Ezra also has asked Groves to submit a written plan outlining what damage the strike has created and what may be needed to fix it.

The strike certainly didn't help the local economy, said Hawai'i Pacific University economics professor Leroy Laney, who forecast a modest 2.5 percent growth in Hawai'i's gross state product during calendar year 2001.

"I'm not predicting a disastrous economy in 2001, but I suspect it will be marginally worse," he said. "I expect the strike had some impact on consumer confidence in general, but I expect it would have been worse if it had gone on longer."

Year-end school field trips and special activities also will suffer because of the strike.

"We're asking the schools to pare them down and keep them to a minimum," Knudsen said. "We're saying, in the remaining days, let's focus on the academic objective.
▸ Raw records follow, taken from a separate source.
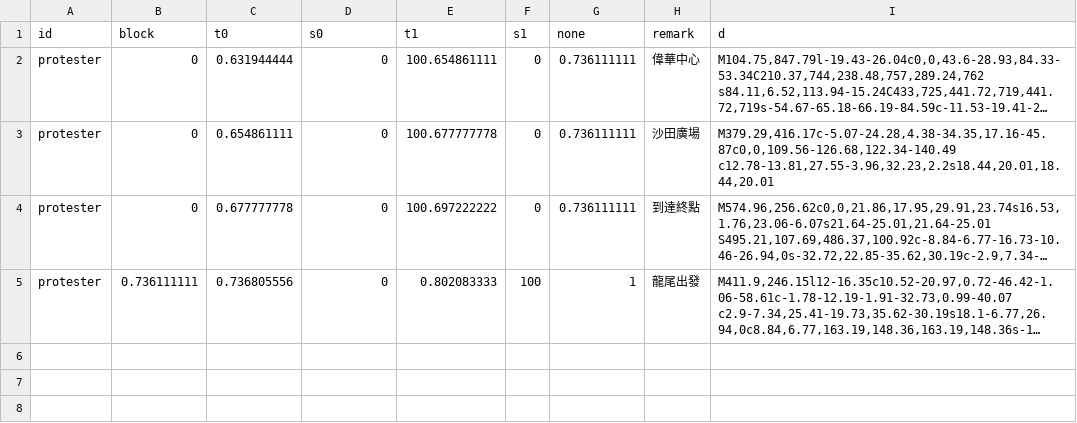
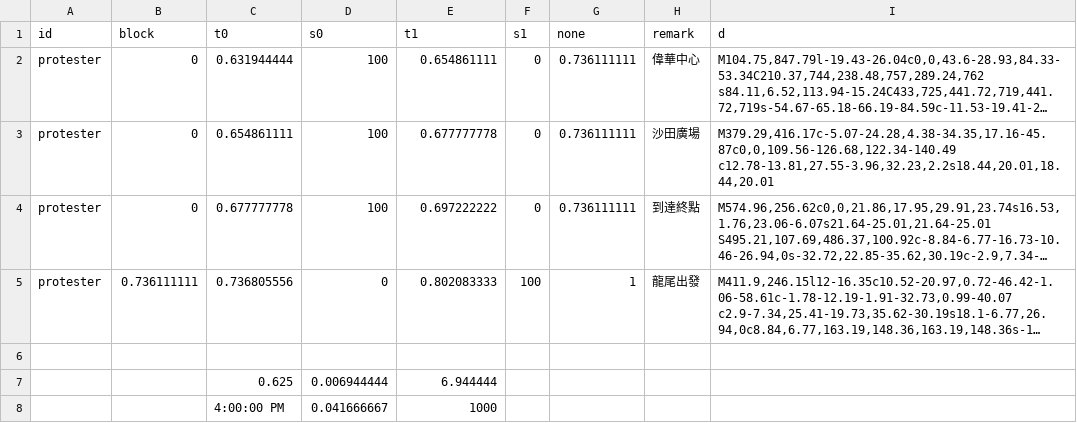
Before and after one commit to tobias9412/0714, a CSV file: 0714route.csv, drawn as a sheet; long unchanged cells end in …; the diff names each change by its address in the sheet, - before the commit and + after, or states it on an @@ line.

Commit message:
Add files via upload

```diff
--- a/0714route.csv
+++ b/0714route.csv
-D2:D4 (s0): 0
+D2:D4 (s0): 100
-E2 (t1): 100.654861111
+E2 (t1): 0.654861111
-E3 (t1): 100.677777778
+E3 (t1): 0.677777778
-E4 (t1): 100.697222222
+E4 (t1): 0.697222222
+row 6: (empty)
+row 7:  |  | 0.625 | 0.006944444 | 6.944444
+row 8:  |  | 4:00:00 PM | 0.041666667 | 1000
```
These are things the schools can do to maximize remaining instruction time."

No state tournaments

Schools have postponed or canceled many proms and performances, though some will be rescheduled.

However, state Superintendent of Schools Paul LeMahieu decided yesterday that public schools will not participate in any state sports tournaments because of the travel time that would be needed during school days.

Other sporting events may continue, but games and travel to games must not take place during class time, said LeMahieu.

Senior graduations should not be affected, but now is not the time for those students to slack off and party, Knudsen said.

"Students need to maintain their seriousness toward the end of the school year, and we're asking for any support parents can give at home to help them keep focused on their studies," he said. "We can probably make up a couple days that might otherwise be lost."

Advertiser Staff Writers Alice Keesing and Wayne Harada contributed to this report.